Every August ten men from Ness set sail through the gales of the North Atlantic for Sula Sgeir, a desolate island 40 miles off the Isle of Lewis in the Outer Hebrides. Following in the footsteps of countless generations, they leave their normal lives behind to hunt for the guga, the meat of the young gannets.
The men spend two exhausting weeks on the uninhabited rock, sleeping in stone huts amongst ruins left by Celtic monks a thousand years ago. They work ceaselessly, catching, killing and salting 2000 birds using traditional methods before returning home with this rare meat so cherished by the people of Ness.
These are the last men allowed to hunt seabirds in the EU and the UK and for 50 years this ancient tradition has remained hidden from the cameras. In 2009 we sailed with the hunters and filmed their unique voyage.”
The dead birds are then brought back to Lewis and boiled in milk and served as a delicacy. A delicacy for some for others their salty, oily flesh is an acquired taste: ‘ like salt-mackerel-flavoured chicken’, as Lewis writer Donald Murray put it.
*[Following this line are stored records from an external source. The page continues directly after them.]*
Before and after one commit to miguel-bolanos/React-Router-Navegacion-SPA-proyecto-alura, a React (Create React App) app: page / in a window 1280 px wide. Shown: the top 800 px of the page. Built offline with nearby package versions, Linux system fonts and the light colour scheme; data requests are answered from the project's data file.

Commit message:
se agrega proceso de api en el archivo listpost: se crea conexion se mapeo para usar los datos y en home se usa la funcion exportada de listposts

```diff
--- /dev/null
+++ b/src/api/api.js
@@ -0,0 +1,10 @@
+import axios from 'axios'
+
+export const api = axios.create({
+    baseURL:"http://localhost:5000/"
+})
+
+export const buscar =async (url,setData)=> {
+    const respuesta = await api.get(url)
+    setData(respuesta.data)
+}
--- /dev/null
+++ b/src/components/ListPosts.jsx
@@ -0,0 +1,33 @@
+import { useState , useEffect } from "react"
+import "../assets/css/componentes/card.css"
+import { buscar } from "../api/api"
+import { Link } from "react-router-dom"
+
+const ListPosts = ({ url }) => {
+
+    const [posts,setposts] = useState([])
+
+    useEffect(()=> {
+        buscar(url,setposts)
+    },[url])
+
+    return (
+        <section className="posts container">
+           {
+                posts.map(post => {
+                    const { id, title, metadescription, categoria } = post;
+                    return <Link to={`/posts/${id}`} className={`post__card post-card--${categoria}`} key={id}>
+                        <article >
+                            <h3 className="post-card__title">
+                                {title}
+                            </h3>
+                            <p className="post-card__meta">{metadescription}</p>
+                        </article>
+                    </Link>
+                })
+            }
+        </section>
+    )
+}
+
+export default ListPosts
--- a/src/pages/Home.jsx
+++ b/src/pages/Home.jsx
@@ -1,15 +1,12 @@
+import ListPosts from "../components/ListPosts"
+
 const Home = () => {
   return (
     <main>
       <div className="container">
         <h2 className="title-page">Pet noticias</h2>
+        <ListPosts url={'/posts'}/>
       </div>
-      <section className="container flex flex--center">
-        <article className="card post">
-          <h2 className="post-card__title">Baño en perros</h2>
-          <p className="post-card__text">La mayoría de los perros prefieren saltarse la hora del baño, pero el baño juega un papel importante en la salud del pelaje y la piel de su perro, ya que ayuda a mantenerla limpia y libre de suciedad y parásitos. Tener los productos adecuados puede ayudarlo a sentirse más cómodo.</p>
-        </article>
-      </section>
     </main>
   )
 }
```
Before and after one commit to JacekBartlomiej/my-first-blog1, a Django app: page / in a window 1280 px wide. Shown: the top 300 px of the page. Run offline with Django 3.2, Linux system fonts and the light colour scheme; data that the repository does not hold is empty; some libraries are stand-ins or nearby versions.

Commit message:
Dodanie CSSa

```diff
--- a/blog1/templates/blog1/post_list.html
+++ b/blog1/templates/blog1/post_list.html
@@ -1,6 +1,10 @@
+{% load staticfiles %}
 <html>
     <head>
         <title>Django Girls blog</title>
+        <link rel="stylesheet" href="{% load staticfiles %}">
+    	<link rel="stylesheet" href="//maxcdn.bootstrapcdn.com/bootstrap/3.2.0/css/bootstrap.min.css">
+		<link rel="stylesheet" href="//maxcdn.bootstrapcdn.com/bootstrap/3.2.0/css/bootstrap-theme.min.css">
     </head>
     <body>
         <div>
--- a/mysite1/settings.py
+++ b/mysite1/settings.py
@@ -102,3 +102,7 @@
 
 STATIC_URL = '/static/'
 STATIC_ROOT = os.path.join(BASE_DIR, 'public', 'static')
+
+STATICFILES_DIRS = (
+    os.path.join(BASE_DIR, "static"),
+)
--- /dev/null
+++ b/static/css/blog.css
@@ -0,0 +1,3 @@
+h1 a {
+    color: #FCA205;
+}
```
A short extract from a wonderful documentary with Robert Macfarlane: The Other Side of Essex – Unexpected Wilderness, a year-long exploration of Essex right on the county’s edge, on the north shore of the upper Thames.
“Essex illustrates perfectly how, across England, we misunderstand, overlook and underestimate the power of our own wild places. This film reveals our misconceptions, and brings reassuring and surprising news – and hopefully will encourage us to act fast to protect our last remaining native wildernesses.”
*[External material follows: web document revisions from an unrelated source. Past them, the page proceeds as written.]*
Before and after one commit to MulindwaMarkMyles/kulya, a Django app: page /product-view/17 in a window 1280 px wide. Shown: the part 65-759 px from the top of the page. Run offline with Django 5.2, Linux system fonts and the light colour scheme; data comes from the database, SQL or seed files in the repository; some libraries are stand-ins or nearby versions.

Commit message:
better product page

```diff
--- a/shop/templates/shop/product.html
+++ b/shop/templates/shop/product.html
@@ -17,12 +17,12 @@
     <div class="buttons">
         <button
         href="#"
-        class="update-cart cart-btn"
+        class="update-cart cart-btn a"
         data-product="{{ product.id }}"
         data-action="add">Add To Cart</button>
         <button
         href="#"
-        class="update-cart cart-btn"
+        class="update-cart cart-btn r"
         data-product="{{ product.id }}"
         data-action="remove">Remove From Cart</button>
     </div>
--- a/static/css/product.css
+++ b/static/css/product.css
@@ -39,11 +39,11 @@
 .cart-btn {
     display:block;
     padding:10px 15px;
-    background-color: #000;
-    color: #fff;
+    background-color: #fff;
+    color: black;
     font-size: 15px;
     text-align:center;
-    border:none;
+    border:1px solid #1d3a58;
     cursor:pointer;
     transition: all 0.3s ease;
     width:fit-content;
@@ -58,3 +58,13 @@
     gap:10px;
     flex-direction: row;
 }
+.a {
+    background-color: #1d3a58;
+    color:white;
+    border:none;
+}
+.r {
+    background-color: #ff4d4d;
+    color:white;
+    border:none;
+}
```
The peat and clay beds at Formby have an interesting story. Coastal erosion in the form of storms regularly expose new layers revealing footprints of humans and animals including red deer, aurochs, wolves, oystercatchers and common cranes.
About 7500 years ago a series of sand bars or barrier islands developed along the coast off Formby Point, resulting in an intertidal lagoon between them and the shore. For 3000 years, animals, birds and people left their tracks along the muddy shoreline. Some were baked hard by the sun, each tide covering them with a thin layer of sand and silt. Then about 4500 years ago the shoreline moved westwards, sealing in everything. (dedicated website)
The prints are quickly worn away and so researchers, including my father as a volunteer, have to work fast to record them. The study has found that most prints were made by children with a smaller number of women and relatively few adult males. The adult males were often found in the same areas as red deer – presumably hunting them – while women and children may have been on the mudflats collecting shells or looking for nesting birds. See video 6,000 year old footprints in the sand.